__Your assignment__
Every line in the records below with the string "className" needs to be copied out.
[Available records — start]
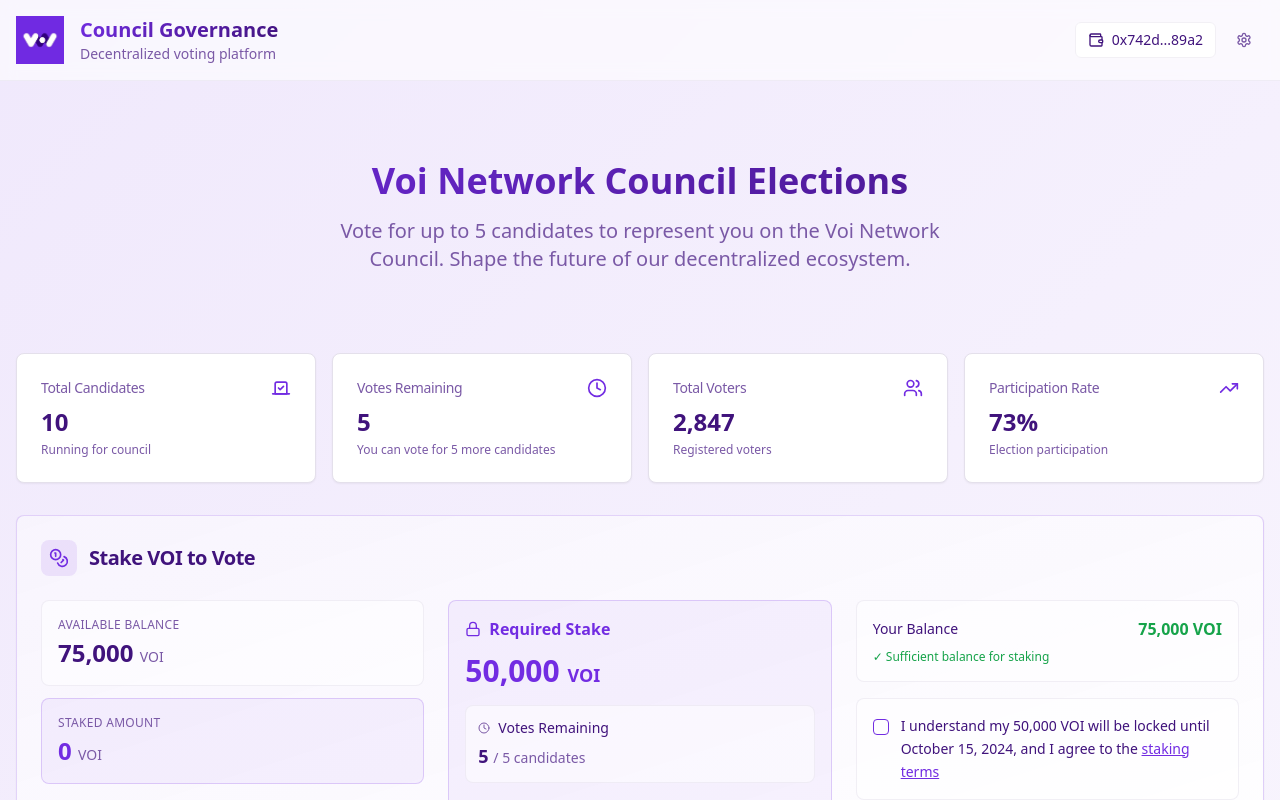
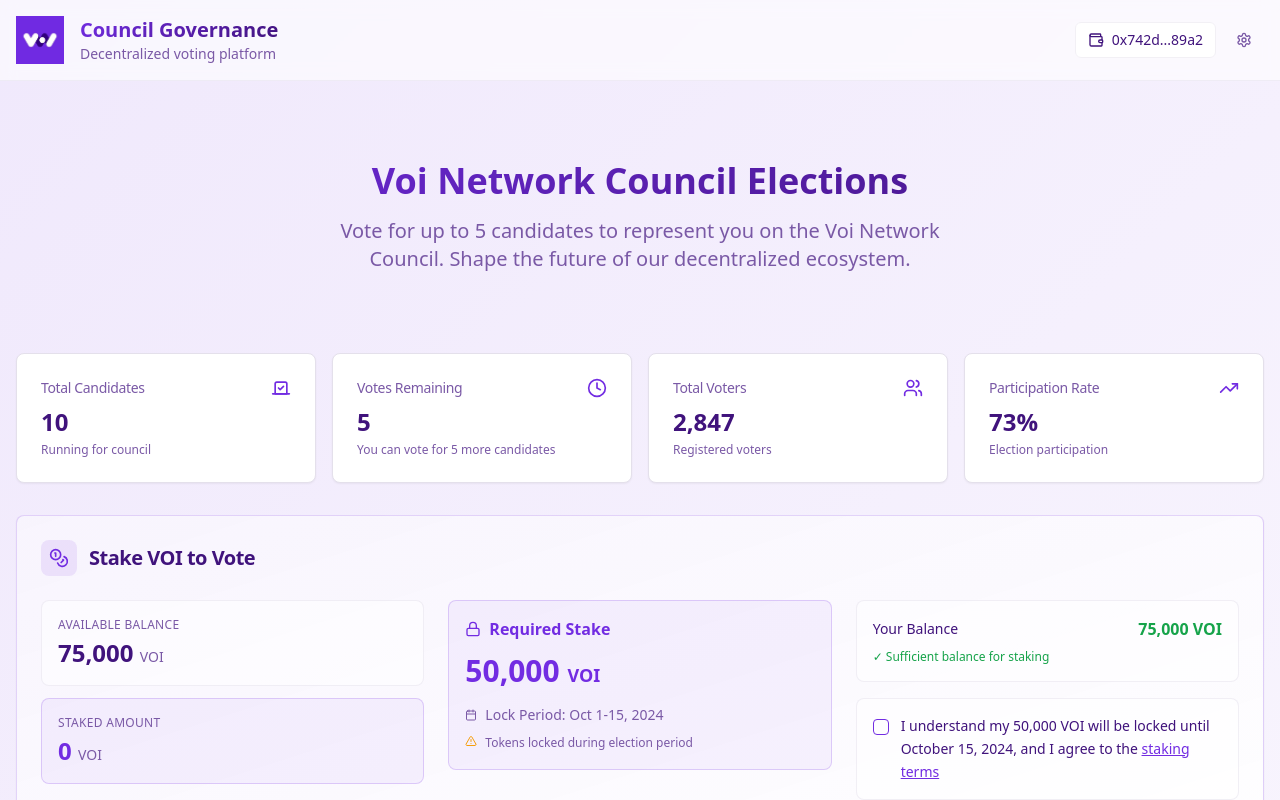
Before and after one commit to NautilusOSS/vgov, a React (Vite) app: page / in a window 1280 px wide. Both pictures are taken after a click on the button "Connect Wallet". Shown: the top 800 px of the page. Built offline with nearby package versions, Linux system fonts and the light colour scheme; the HTML template or start-up script is replaced by a standard one.

Commit message:
Add default vote count

```diff
--- a/src/components/CombinedStakingCard.tsx
+++ b/src/components/CombinedStakingCard.tsx
@@ -172,6 +172,7 @@ const CombinedStakingCard = ({
               </div>
               <p className="text-3xl font-bold text-primary mb-4">50,000 <span className="text-lg">VOI</span></p>
 
+              {isStaked && (
                 <div className="mb-4 p-3 rounded-lg bg-background/50 border border-border/50">
                   <div className="flex items-center gap-2 mb-1">
                     <Clock className="h-3 w-3 text-muted-foreground" />
@@ -179,6 +180,7 @@ const CombinedStakingCard = ({
                   </div>
                   <p className="text-lg font-bold">{votesRemaining} <span className="text-sm font-normal text-muted-foreground">/ 5 candidates</span></p>
                 </div>
+              )}
 
               <div className="space-y-2 text-sm text-muted-foreground">
                 <div className="flex items-center gap-2">
```
Lines whose indentation alone changed are shown as unchanged.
[Available records — finish]
__Result__
               <p className="text-3xl font-bold text-primary mb-4">50,000 <span className="text-lg">VOI</span></p>
                 <div className="mb-4 p-3 rounded-lg bg-background/50 border border-border/50">
                   <div className="flex items-center gap-2 mb-1">
                     <Clock className="h-3 w-3 text-muted-foreground" />
                   <p className="text-lg font-bold">{votesRemaining} <span className="text-sm font-normal text-muted-foreground">/ 5 candidates</span></p>
               <div className="space-y-2 text-sm text-muted-foreground">
                 <div className="flex items-center gap-2">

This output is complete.